Escherichia coli O157 Infection and Hemolytic Uremic Syndrome (HUS), 2011
During 2011, 146 culture-confirmed cases of Escherichia coli O157 infection (2.8 per 100,000 population) were reported. The number of reported cases is similar to the median number of cases reported annually from 1997 to 2010 (median, 151 cases; range, 110 to 219). During 2011, 68 (47%) cases occurred in the metropolitan area. One hundred nineteen (82%) cases occurred during May through October. The median age of the cases was 19 years (range, 1 to 90 years). Twenty-one percent of the cases were 4 years of age or younger. Sixty (41%) cases were hospitalized; the median duration of hospitalization was 4 days (range, 1 to 61 days). One case died.
In addition to the 146 culture-confirmed E. coli O157 cases, 115 cases of Shigatoxin producing E. coli (STEC) infection were identified in 2011. Of those, culture-confirmation was not possible in 13, and therefore it is unknown if those were O157 or another serogroup. Among the remaining 102 cases of STEC other than O157, E. coli O26 accounted for 24 cases, E. coli O111 for 22, and E. coli O103 for 21. These three serogroups represented 66% of all non-O157 STEC.
In 2011, an outbreak caused in party by non-O157 STEC was identified among individuals who visited an apple orchard in October.
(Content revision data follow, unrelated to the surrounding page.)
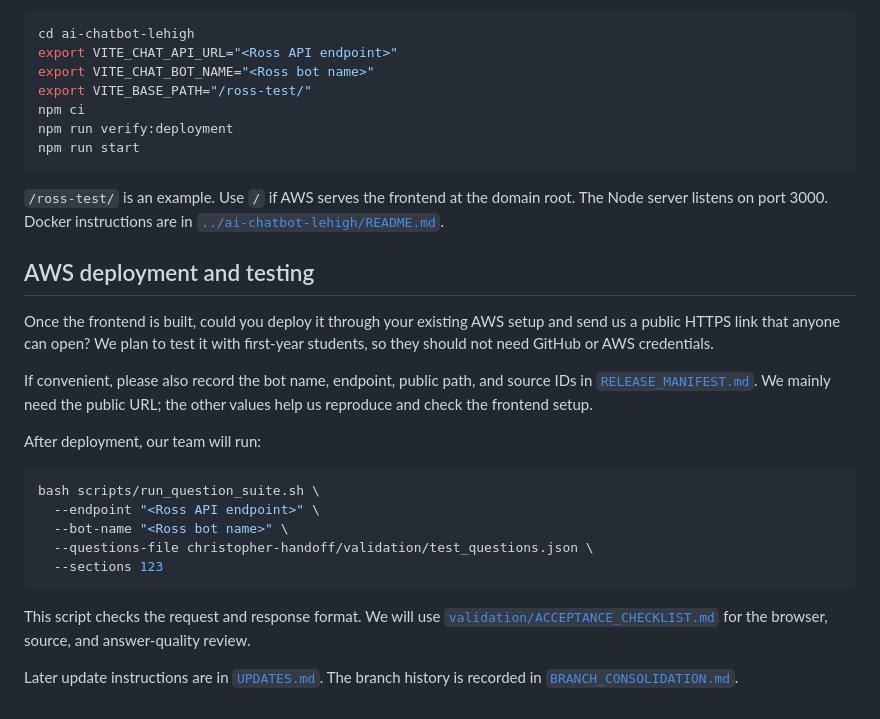
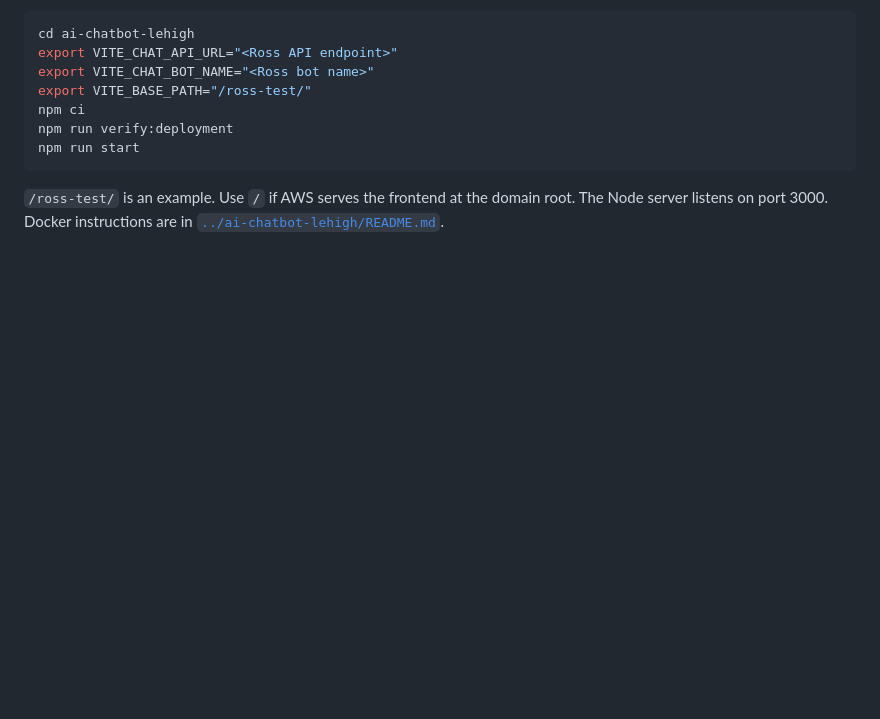
Before and after one commit to everett4320/AI_Chatbot_CSE280, a Markdown page: christopher-handoff/README.md, the part around the change. Rendered like a GitHub page; blank space fills up the shorter version.

Commit message:
Trim the Christopher handoff README

````diff
--- a/christopher-handoff/README.md
+++ b/christopher-handoff/README.md
@@ -87,30 +87,3 @@ npm run start
 `/ross-test/` is an example. Use `/` if AWS serves the frontend at the domain
 root. The Node server listens on port 3000. Docker instructions are in
 [`../ai-chatbot-lehigh/README.md`](../ai-chatbot-lehigh/README.md).
-
-## AWS deployment and testing
-
-Once the frontend is built, could you deploy it through your existing AWS setup
-and send us a public HTTPS link that anyone can open? We plan to test it with
-first-year students, so they should not need GitHub or AWS credentials.
-
-If convenient, please also record the bot name, endpoint, public path, and
-source IDs in [`RELEASE_MANIFEST.md`](RELEASE_MANIFEST.md). We mainly need the
-public URL; the other values help us reproduce and check the frontend setup.
-
-After deployment, our team will run:
-
-```bash
-bash scripts/run_question_suite.sh \
-  --endpoint "<Ross API endpoint>" \
-  --bot-name "<Ross bot name>" \
-  --questions-file christopher-handoff/validation/test_questions.json \
-  --sections 123
-```
-
-This script checks the request and response format. We will use
-[`validation/ACCEPTANCE_CHECKLIST.md`](validation/ACCEPTANCE_CHECKLIST.md) for
-the browser, source, and answer-quality review.
-
-Later update instructions are in [`UPDATES.md`](UPDATES.md). The branch history
-is recorded in [`BRANCH_CONSOLIDATION.md`](BRANCH_CONSOLIDATION.md).
````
In total, 14 cases were identified, including 5 laboratoryconfirmed E. coli O111:NM cases and 3 laboratory-confirmed Cryptosporidium parvum cases. Consuming samples of unpasteurized apple cider from a pressing demonstration was associated with illness. E. coli O111:NM was isolated from a calf at the orchard’s petting zoo.
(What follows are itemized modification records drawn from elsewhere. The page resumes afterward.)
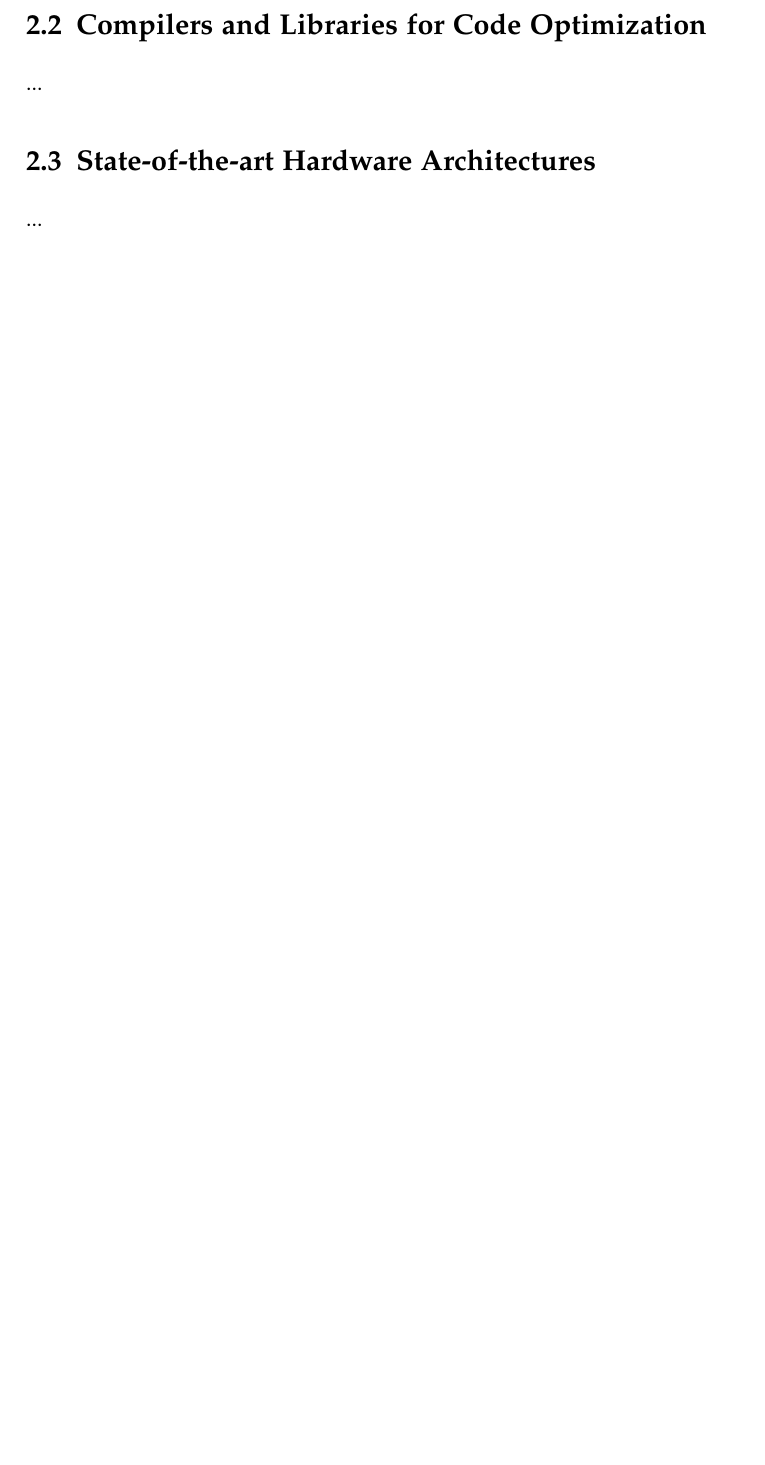
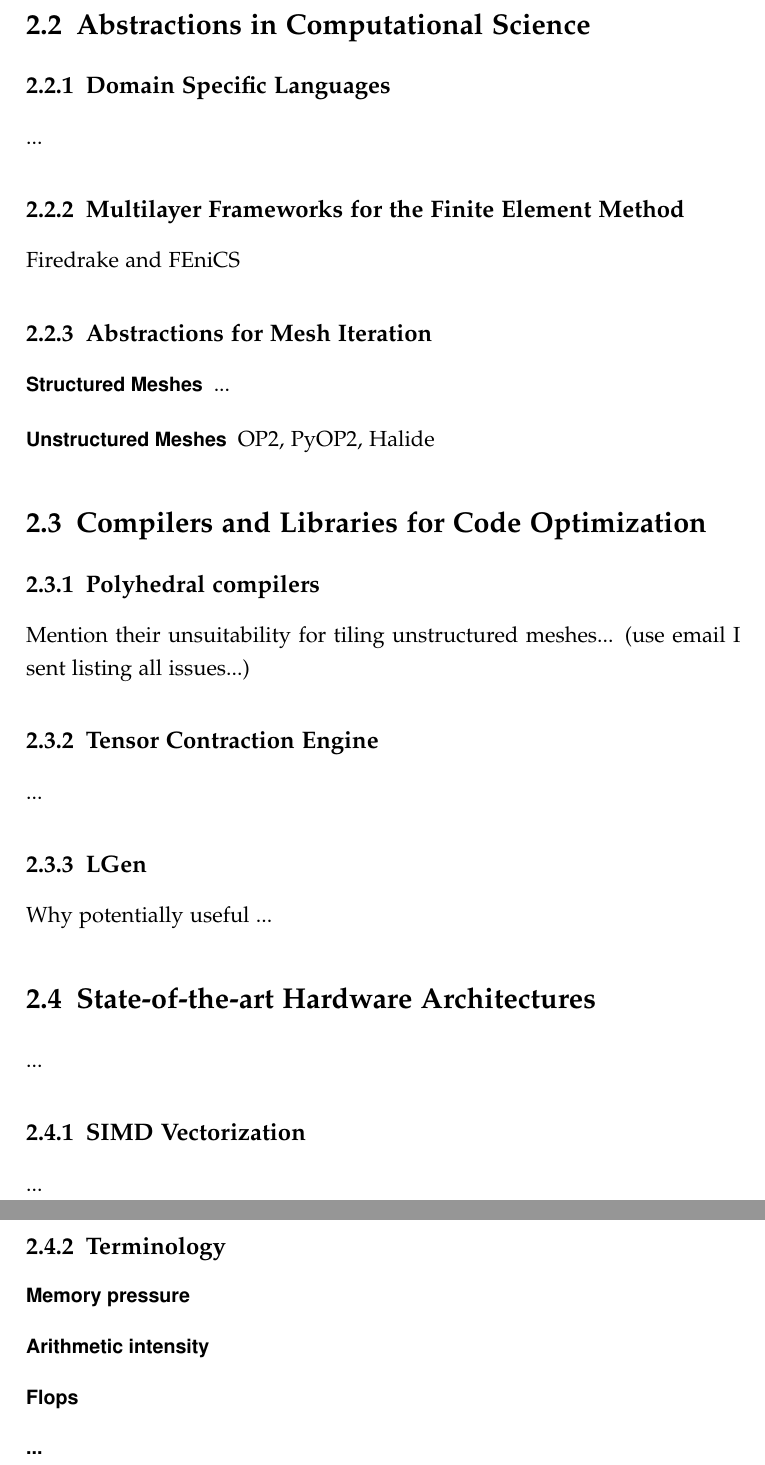
Before and after one commit to FabioLuporini/phd-thesis, a LaTeX thesis (thesis.tex, which reads background/background.tex): part of page 21 of 65 before the commit and two parts of pages 21 and 22 of 65 after it, the two joined at a grey line, cut at the place of the change, the shorter picture padded with empty space. Compiled offline with pdfLaTeX.

Commit message:
Add stuff to Background chapter skeleton

```diff
--- a/background/background.tex
+++ b/background/background.tex
@@ -214,10 +214,46 @@ We also note that despite the infinite variety of assembly kernels that framewor
 ...
 
 
+\section{Abstractions in Computational Science}
+\label{sec:bkg:abstractions}
+
+\subsection{Domain Specific Languages}
+...
+
+\subsection{Multilayer Frameworks for the Finite Element Method}
+Firedrake and FEniCS
+
+\subsection{Abstractions for Mesh Iteration}
+\begin{description}
+\item[Structured Meshes] ...
+\item[Unstructured Meshes] OP2, PyOP2, Halide
+\end{description}
+
 \section{Compilers and Libraries for Code Optimization}
 \label{sec:bkg:codeopt}
+
+\subsection{Polyhedral compilers}
+Mention their unsuitability for tiling unstructured meshes... (use email I sent listing all issues...)
+
+\subsection{Tensor Contraction Engine}
 ...
+
+\subsection{LGen}
+Why potentially useful ...
+
 
 \section{State-of-the-art Hardware Architectures}
 \label{sec:bkg:arch}
 ...
+
+\subsection{SIMD Vectorization}
+...
+
+\subsection{Terminology}
+
+\begin{description}
+\item[Memory pressure]
+\item[Arithmetic intensity]
+\item[Flops]
+\item[...]
+\end{description}
```
Also changed, not shown: thesis.tex (+2 -0 lines), thesis.pdf.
Six E. coli O157:H7 outbreaks were identified during 2011. Four outbreaks involved foodborne transmission (including two outbreaks with cases in multiple states) one involved animal contact, and one involved person-toperson transmission. The six outbreaks resulted in a median of 3 culture-confirmed cases per outbreak (range, 2 to 8 cases).
An outbreak of E. coli O157:H7 infections associated with animal contact at a county fair occurred in August; both cases reported contact with goats. Two culture-confirmed cases with the same PFGE subtype were identified.
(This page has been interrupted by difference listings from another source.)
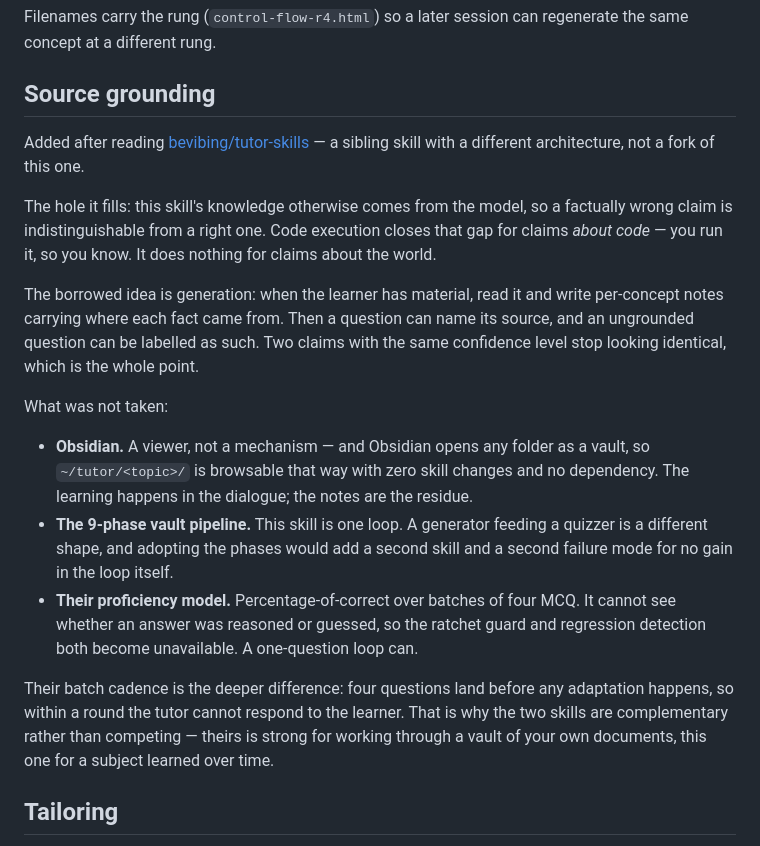
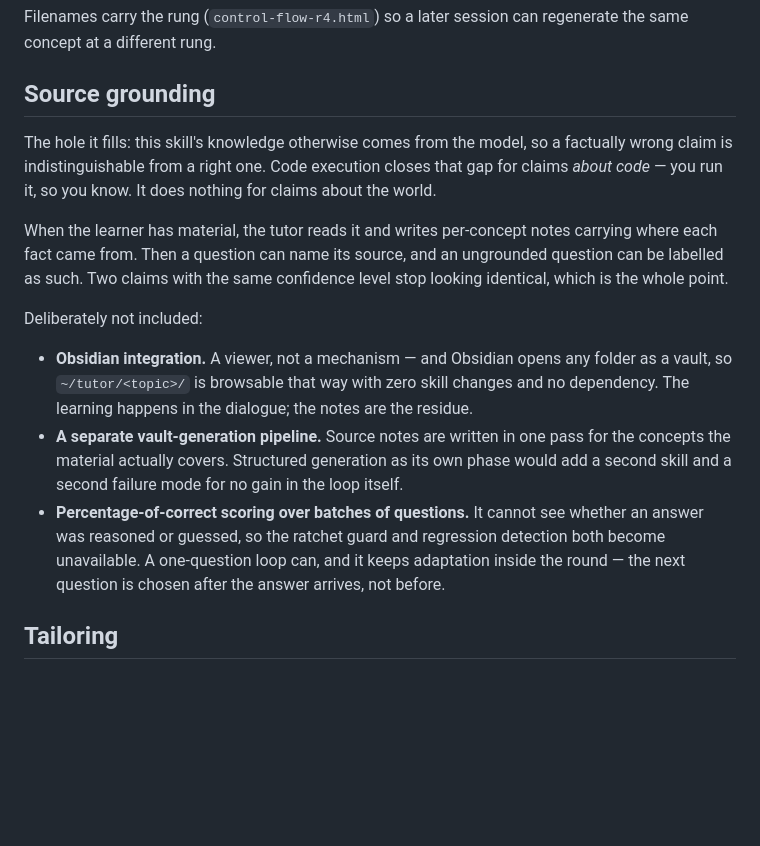
Before and after one commit to xpressabhi/tutor, a Markdown page: DESIGN.md, the part around the change. Rendered like a GitHub page; blank space fills up the shorter version.

```diff
--- a/DESIGN.md
+++ b/DESIGN.md
@@ -173,36 +173,31 @@ the same concept at a different rung.
 
 ## Source grounding
 
-Added after reading [bevibing/tutor-skills](https://github.com/bevibing/tutor-skills)
-— a sibling skill with a different architecture, not a fork of this one.
-
 The hole it fills: this skill's knowledge otherwise comes from the model, so a
 factually wrong claim is indistinguishable from a right one. Code execution
 closes that gap for claims *about code* — you run it, so you know. It does
 nothing for claims about the world.
 
-The borrowed idea is generation: when the learner has material, read it and write
-per-concept notes carrying where each fact came from. Then a question can name its
-source, and an ungrounded question can be labelled as such. Two claims with the
-same confidence level stop looking identical, which is the whole point.
+When the learner has material, the tutor reads it and writes per-concept notes
+carrying where each fact came from. Then a question can name its source, and an
+ungrounded question can be labelled as such. Two claims with the same confidence
+level stop looking identical, which is the whole point.
 
-What was not taken:
+Deliberately not included:
 
-- **Obsidian.** A viewer, not a mechanism — and Obsidian opens any folder as a
-  vault, so `~/tutor/<topic>/` is browsable that way with zero skill changes and no
-  dependency. The learning happens in the dialogue; the notes are the residue.
-- **The 9-phase vault pipeline.** This skill is one loop. A generator feeding a
-  quizzer is a different shape, and adopting the phases would add a second skill and
-  a second failure mode for no gain in the loop itself.
-- **Their proficiency model.** Percentage-of-correct over batches of four MCQ. It
-  cannot see whether an answer was reasoned or guessed, so the ratchet guard and
-  regression detection both become unavailable. A one-question loop can.
-
-Their batch cadence is the deeper difference: four questions land before any
-adaptation happens, so within a round the tutor cannot respond to the learner. That
-is why the two skills are complementary rather than competing — theirs is strong
-for working through a vault of your own documents, this one for a subject learned
-over time.
+- **Obsidian integration.** A viewer, not a mechanism — and Obsidian opens any
+  folder as a vault, so `~/tutor/<topic>/` is browsable that way with zero skill
+  changes and no dependency. The learning happens in the dialogue; the notes are
+  the residue.
+- **A separate vault-generation pipeline.** Source notes are written in one pass
+  for the concepts the material actually covers. Structured generation as its own
+  phase would add a second skill and a second failure mode for no gain in the
+  loop itself.
+- **Percentage-of-correct scoring over batches of questions.** It cannot see
+  whether an answer was reasoned or guessed, so the ratchet guard and regression
+  detection both become unavailable. A one-question loop can, and it keeps
+  adaptation inside the round — the next question is chosen after the answer
+  arrives, not before.
 
 ## Tailoring
 
```
Also changed, not shown: README.md (+14 -5 lines).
In July, 3 cases of E. coli O157:H7 infection were associated with a private event. Fresh fruit was associated with illness. The fruit was prepared in a household in which household members had recently visited a goat farm from which E. coli O157:H7 was isolated.
In July, 3 cases of E. coli O157:H7 infection were associated with person-to- person transmission in a day care. The index case had contact with goats at a farm from which E. coli O157:H7 with the same PFGE subtype was isolated.
During September - October, 4 cases of E. coli O157:H7 infection in Minnesota residents were part of a multi-state outbreak that resulted in 26 cases in 14 states. Pre-packaged romaine lettuce was implicated as the vehicle.
In October, 2 cases of E. coli O157:H7 infection in Minnesota residents were part of a multi-state outbreak that resulted in 58 cases in 9 states. Romaine lettuce was implicated as the vehicle. This investigation resulted in a recall of the implicated product.
Hemolytic Uremic Syndrome (HUS)
In 2011, 12 HUS cases were reported. The number of reported cases represents a 29% decrease from the median number of cases reported annually from 1997 to 2010 (median 17 cases; range, 10 to 25). In 2011, the median age of HUS cases was 4 years (range, 1 to 88 years); 10 of the 12 cases occurred in children. All 12 cases were hospitalized, with a median hospital stay of 14 days (range, 9 to 61 days). There was 1 fatal case. From 1997 through 2011, the overall case fatality rate was 5.3%. All 12 HUS cases reported in 2011 were post-diarrheal. E. coli O157:H7 was cultured from the stool of 9 (75%) cases; the remaining 3 (25%) HUS cases were positive for E. coli O157:H7 by serology. In 2011, there were no outbreak-associated HUS cases.
- For up to date information see:E. coli O157:H7 and HUS
- Full issue>> Annual Summary of Communicable Diseases Reported to the Minnesota Department of Health, 2010